— Task goal —
Once the pictures have been excluded, set down each remaining entry word for word.

------------------------------------------------------------

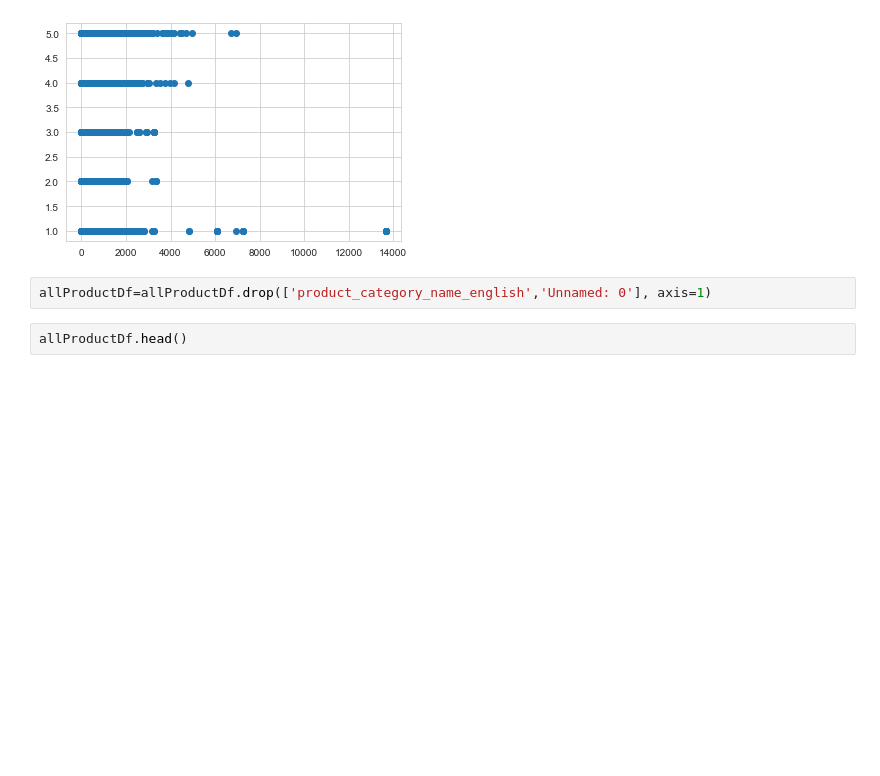
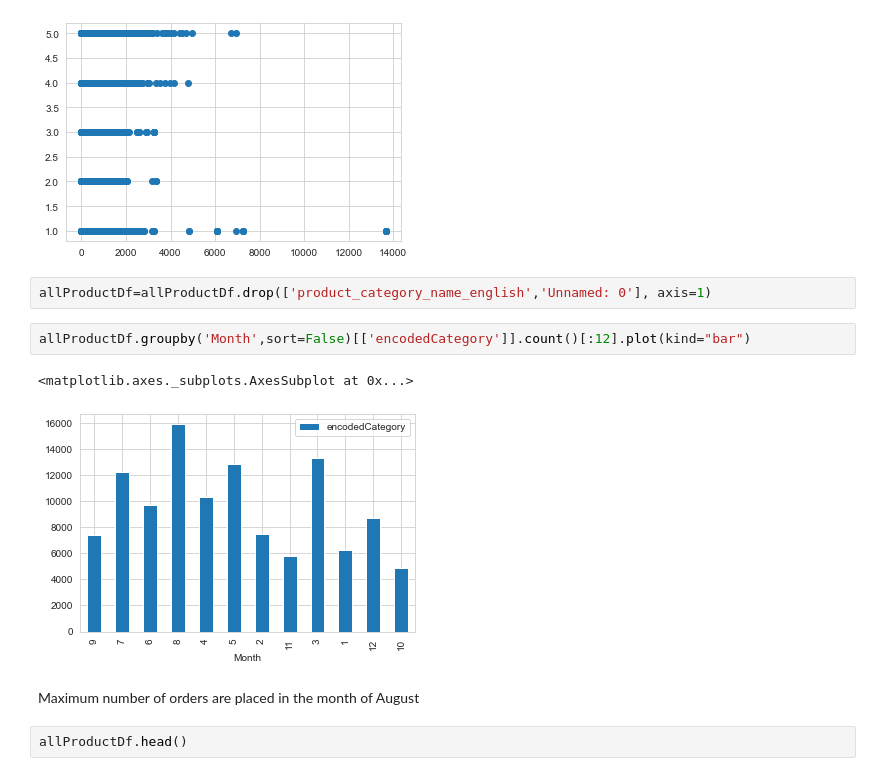
Before and after one commit to shivamkk32/CP-1, a Jupyter notebook: SalesPrediction.ipynb, the cells around one changed output. Saved outputs shown, nothing was run; the diff lists cells and outputs as text; blank space fills up the shorter version.

```diff
--- a/SalesPrediction.ipynb
+++ b/SalesPrediction.ipynb
@@ -57,6 +57,13 @@ plt.scatter(allProductDf.payment_value,allProductDf.review_score)
 [figure]
 # %%
 allProductDf=allProductDf.drop(['product_category_name_english','Unnamed: 0'], axis=1)
+# %%
+allProductDf.groupby('Month',sort=False)[['encodedCategory']].count()[:12].plot(kind="bar")
+# %% [output]
+<matplotlib.axes._subplots.AxesSubplot at 0x...>
+[figure, added]
+# %% [markdown]
+Maximum number of orders are placed in the month of August
 # %%
 allProductDf.head()
 # %% [output]
```
Also changed, not shown: parts of 10 cells of this notebook.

------------------------------------------------------------

— Exercise response —
Before and after one commit to shivamkk32/CP-1, a Jupyter notebook: SalesPrediction.ipynb, the cells around one changed output. Saved outputs shown, nothing was run; the diff lists cells and outputs as text; blank space fills up the shorter version.

```diff
--- a/SalesPrediction.ipynb
+++ b/SalesPrediction.ipynb
@@ -57,6 +57,13 @@ plt.scatter(allProductDf.payment_value,allProductDf.review_score)
 [figure]
 # %%
 allProductDf=allProductDf.drop(['product_category_name_english','Unnamed: 0'], axis=1)
+# %%
+allProductDf.groupby('Month',sort=False)[['encodedCategory']].count()[:12].plot(kind="bar")
+# %% [output]
+<matplotlib.axes._subplots.AxesSubplot at 0x...>
+[figure, added]
+# %% [markdown]
+Maximum number of orders are placed in the month of August
 # %%
 allProductDf.head()
 # %% [output]
```
Also changed, not shown: parts of 10 cells of this notebook.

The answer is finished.